(Beginning of Record set)
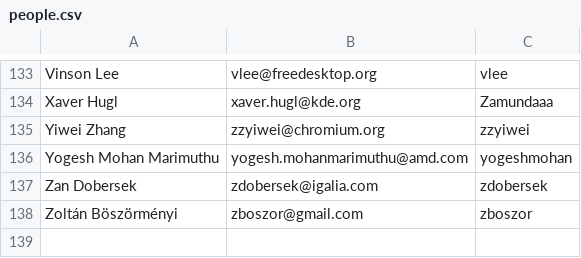
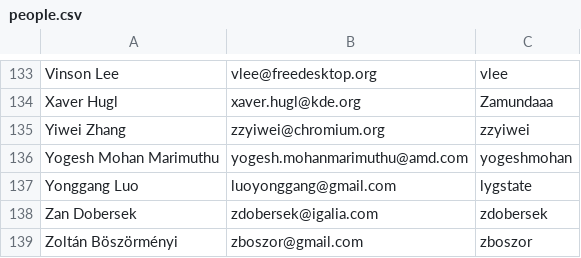
Before and after one commit to joshuaswarren/mesa-1, a CSV file: bin/people.csv, drawn as a sheet; only a part is shown, gaps mark what is left out; the diff names each change by its address in the sheet, - before the commit and + after, or states it on an @@ line.

Commit message:
people: add Yonggang
Signed-off-by: Alyssa Rosenzweig <alyssa.rosenzweig@intel.com>
Acked-by: Yonggang Luo <luoyonggang@gmail.com>
Part-of: <https://gitlab.freedesktop.org/mesa/mesa/-/merge_requests/38169>

```diff
--- a/bin/people.csv
+++ b/bin/people.csv
+row 137: Yonggang Luo | luoyonggang@gmail.com | lygstate
```
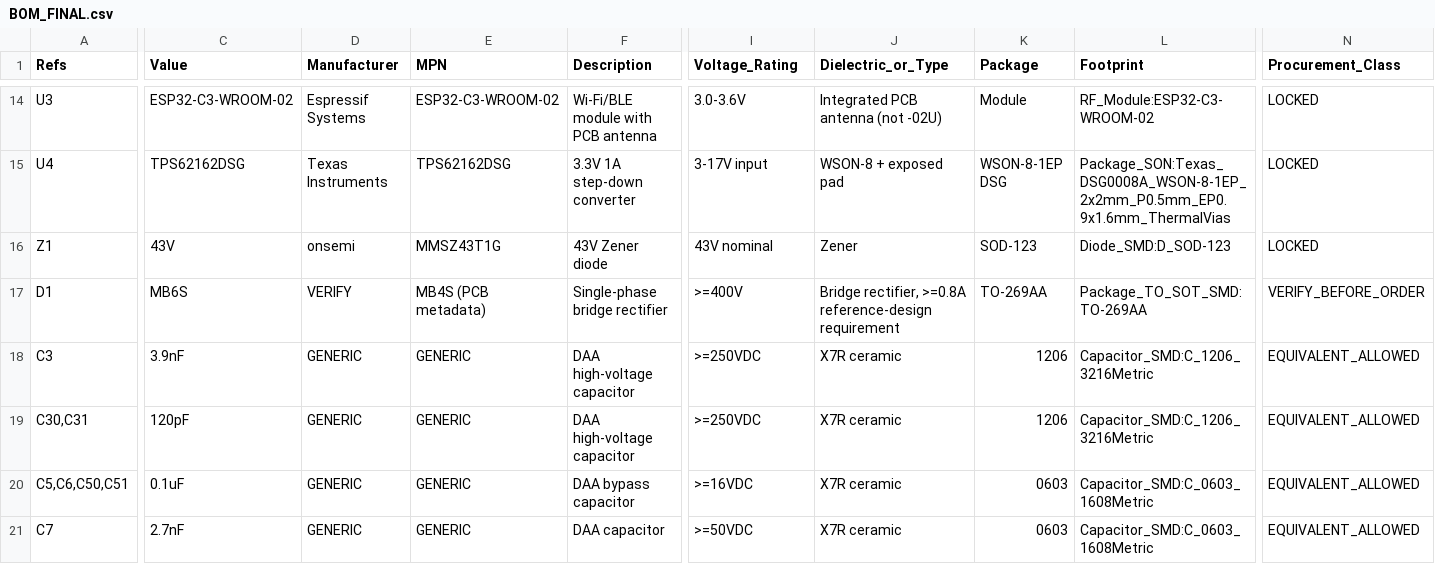
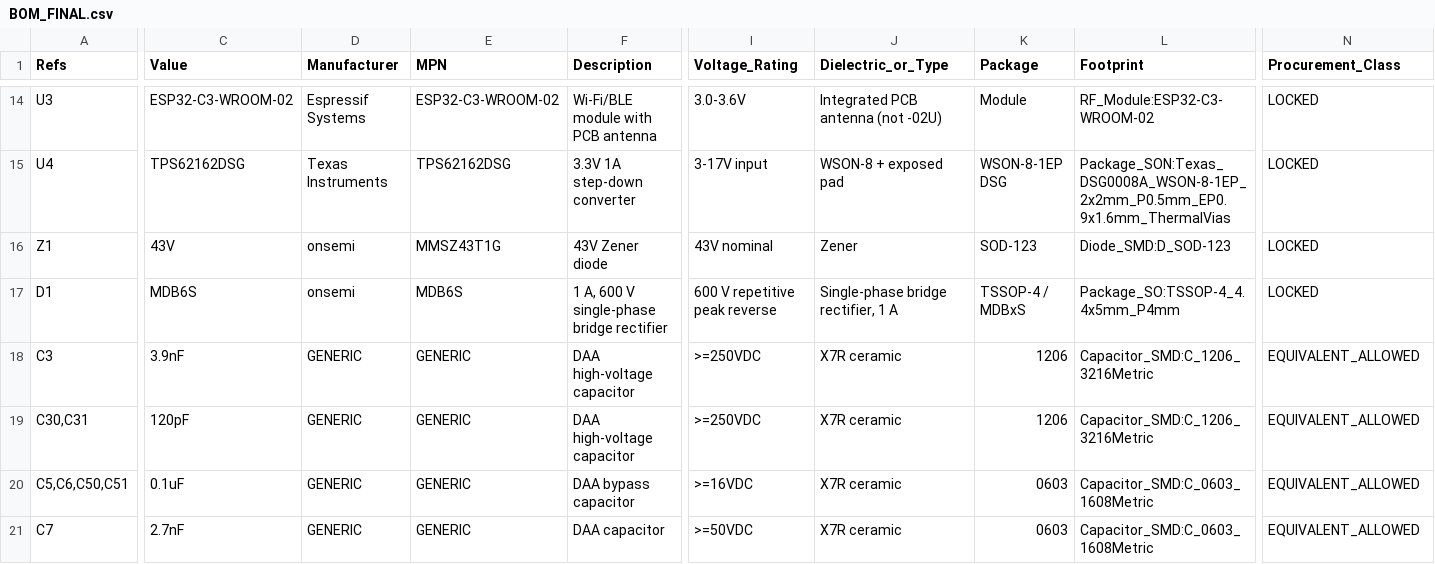
Before and after one commit to hjca14/interhardware, a CSV file: manufacturing/bom/BOM_FINAL.csv, drawn as a sheet; only a part is shown, gaps mark what is left out; the diff covers the shown part only; the diff names each change by its address in the sheet, - before the commit and + after, or states it on an @@ line.

Commit message:
finalize MDB6S procurement release artifacts

```diff
--- a/manufacturing/bom/BOM_FINAL.csv
+++ b/manufacturing/bom/BOM_FINAL.csv
-C17 (Value): MB6S
+C17 (Value): MDB6S
-D17 (Manufacturer): VERIFY
+D17 (Manufacturer): onsemi
-E17 (MPN): MB4S (PCB metadata)
+E17 (MPN): MDB6S
-F17 (Description): Single-phase bridge rectifier
+F17 (Description): 1 A, 600 V single-phase bridge rectifier
-I17 (Voltage_Rating): >=400V
+I17 (Voltage_Rating): 600 V repetitive peak reverse
-J17 (Dielectric_or_Type): Bridge rectifier, >=0.8A reference-design requirement
+J17 (Dielectric_or_Type): Single-phase bridge rectifier, 1 A
-K17 (Package): TO-269AA
+K17 (Package): TSSOP-4 / MDBxS
-L17 (Footprint): Package_TO_SOT_SMD:TO-269AA
+L17 (Footprint): Package_SO:TSSOP-4_4.4x5mm_P4mm
-N17 (Procurement_Class): VERIFY_BEFORE_ORDER
+N17 (Procurement_Class): LOCKED
```
Also changed, not shown: 1 edited cell elsewhere in this file, manufacturing/reports/COMPONENT_INVENTORY.csv, 9 other files.
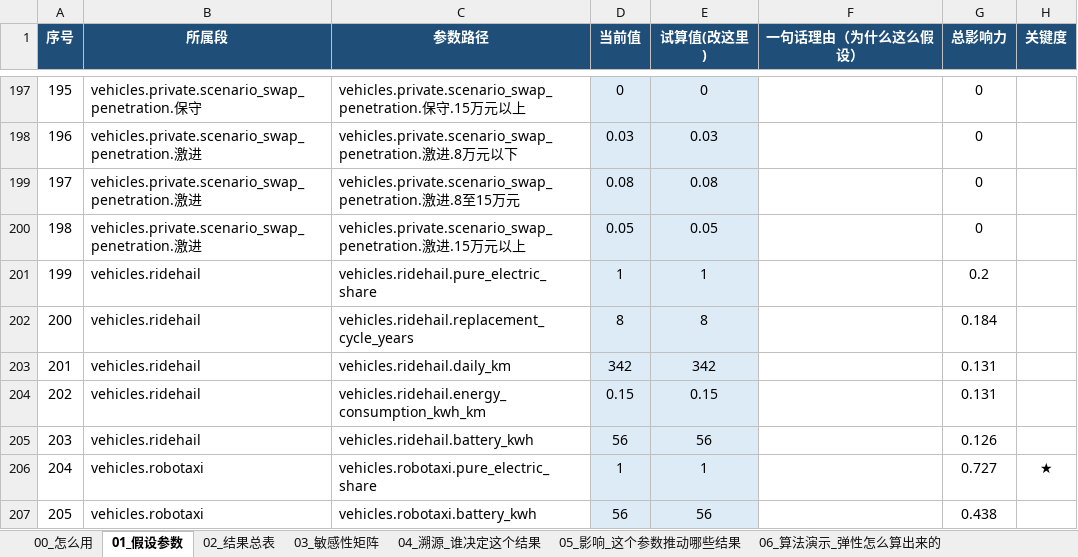
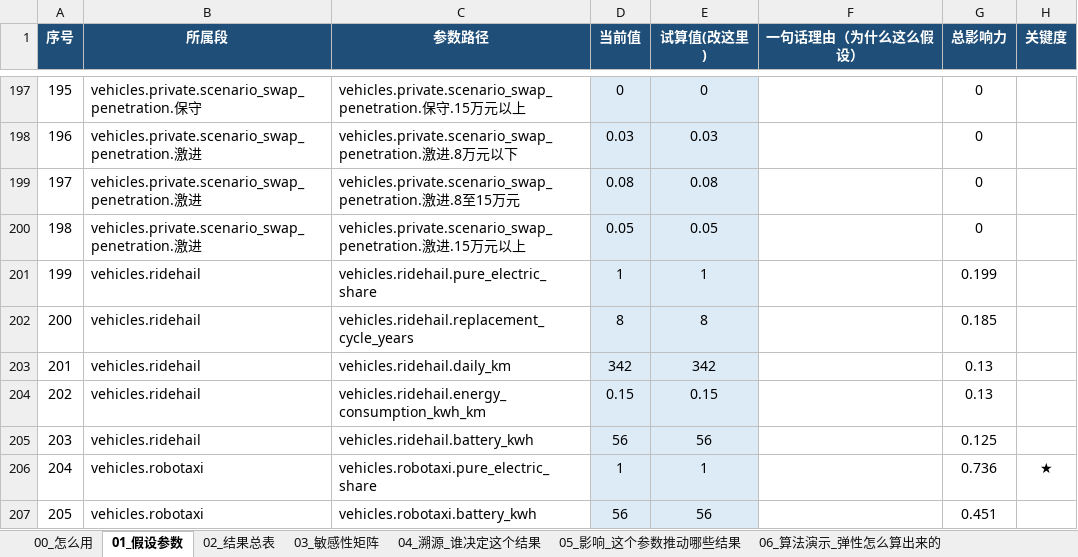
Before and after one commit to kedouzc/energy_ningde, an Excel workbook: 业务/换电/定量计算/换电战略决策模型_v4_3/outputs/换电模型_参数与血缘_v4.3.xlsx, sheet 01_假设参数, drawn as a sheet; only a part is shown, gaps mark what is left out; values as stored, in another font and other column widths than the file's, no borders; the diff covers the shown part only; the diff names each change by its address in the sheet, - before the commit and + after, or states it on an @@ line.

```diff
--- a/业务/换电/定量计算/换电战略决策模型_v4_3/outputs/换电模型_参数与血缘_v4.3.xlsx (sheet 01_假设参数)
+++ b/业务/换电/定量计算/换电战略决策模型_v4_3/outputs/换电模型_参数与血缘_v4.3.xlsx (sheet 01_假设参数)
-G201 (总影响力): 0.2
+G201 (总影响力): 0.199
-G202 (总影响力): 0.184
+G202 (总影响力): 0.185
-G203:G204 (总影响力): 0.131
+G203:G204 (总影响力): 0.13
-G205 (总影响力): 0.126
+G205 (总影响力): 0.125
-G206 (总影响力): 0.727
+G206 (总影响力): 0.736
-G207 (总影响力): 0.438
+G207 (总影响力): 0.451
```
Also changed, not shown: 112 edited cells elsewhere in this sheet, sheet 03_敏感性矩阵, sheet 05_影响_这个参数推动哪些结果, sheet 04_溯源_谁决定这个结果, sheet 02_结果总表, 业务/换电/定量计算/换电战略决策模型_v4_3/outputs/换电决策树_v4.3.xlsx, 11 other files.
(End of Record set)
### [Exercise aim]
Repeat the listing exactly, minus its pictures.

### [Written reply]
Before and after one commit to joshuaswarren/mesa-1, a CSV file: bin/people.csv, drawn as a sheet; only a part is shown, gaps mark what is left out; the diff names each change by its address in the sheet, - before the commit and + after, or states it on an @@ line.

Commit message:
people: add Yonggang
Signed-off-by: Alyssa Rosenzweig <alyssa.rosenzweig@intel.com>
Acked-by: Yonggang Luo <luoyonggang@gmail.com>
Part-of: <https://gitlab.freedesktop.org/mesa/mesa/-/merge_requests/38169>

```diff
--- a/bin/people.csv
+++ b/bin/people.csv
+row 137: Yonggang Luo | luoyonggang@gmail.com | lygstate
```
Before and after one commit to hjca14/interhardware, a CSV file: manufacturing/bom/BOM_FINAL.csv, drawn as a sheet; only a part is shown, gaps mark what is left out; the diff covers the shown part only; the diff names each change by its address in the sheet, - before the commit and + after, or states it on an @@ line.

Commit message:
finalize MDB6S procurement release artifacts

```diff
--- a/manufacturing/bom/BOM_FINAL.csv
+++ b/manufacturing/bom/BOM_FINAL.csv
-C17 (Value): MB6S
+C17 (Value): MDB6S
-D17 (Manufacturer): VERIFY
+D17 (Manufacturer): onsemi
-E17 (MPN): MB4S (PCB metadata)
+E17 (MPN): MDB6S
-F17 (Description): Single-phase bridge rectifier
+F17 (Description): 1 A, 600 V single-phase bridge rectifier
-I17 (Voltage_Rating): >=400V
+I17 (Voltage_Rating): 600 V repetitive peak reverse
-J17 (Dielectric_or_Type): Bridge rectifier, >=0.8A reference-design requirement
+J17 (Dielectric_or_Type): Single-phase bridge rectifier, 1 A
-K17 (Package): TO-269AA
+K17 (Package): TSSOP-4 / MDBxS
-L17 (Footprint): Package_TO_SOT_SMD:TO-269AA
+L17 (Footprint): Package_SO:TSSOP-4_4.4x5mm_P4mm
-N17 (Procurement_Class): VERIFY_BEFORE_ORDER
+N17 (Procurement_Class): LOCKED
```
Also changed, not shown: 1 edited cell elsewhere in this file, manufacturing/reports/COMPONENT_INVENTORY.csv, 9 other files.
Before and after one commit to kedouzc/energy_ningde, an Excel workbook: 业务/换电/定量计算/换电战略决策模型_v4_3/outputs/换电模型_参数与血缘_v4.3.xlsx, sheet 01_假设参数, drawn as a sheet; only a part is shown, gaps mark what is left out; values as stored, in another font and other column widths than the file's, no borders; the diff covers the shown part only; the diff names each change by its address in the sheet, - before the commit and + after, or states it on an @@ line.

```diff
--- a/业务/换电/定量计算/换电战略决策模型_v4_3/outputs/换电模型_参数与血缘_v4.3.xlsx (sheet 01_假设参数)
+++ b/业务/换电/定量计算/换电战略决策模型_v4_3/outputs/换电模型_参数与血缘_v4.3.xlsx (sheet 01_假设参数)
-G201 (总影响力): 0.2
+G201 (总影响力): 0.199
-G202 (总影响力): 0.184
+G202 (总影响力): 0.185
-G203:G204 (总影响力): 0.131
+G203:G204 (总影响力): 0.13
-G205 (总影响力): 0.126
+G205 (总影响力): 0.125
-G206 (总影响力): 0.727
+G206 (总影响力): 0.736
-G207 (总影响力): 0.438
+G207 (总影响力): 0.451
```
Also changed, not shown: 112 edited cells elsewhere in this sheet, sheet 03_敏感性矩阵, sheet 05_影响_这个参数推动哪些结果, sheet 04_溯源_谁决定这个结果, sheet 02_结果总表, 业务/换电/定量计算/换电战略决策模型_v4_3/outputs/换电决策树_v4.3.xlsx, 11 other files.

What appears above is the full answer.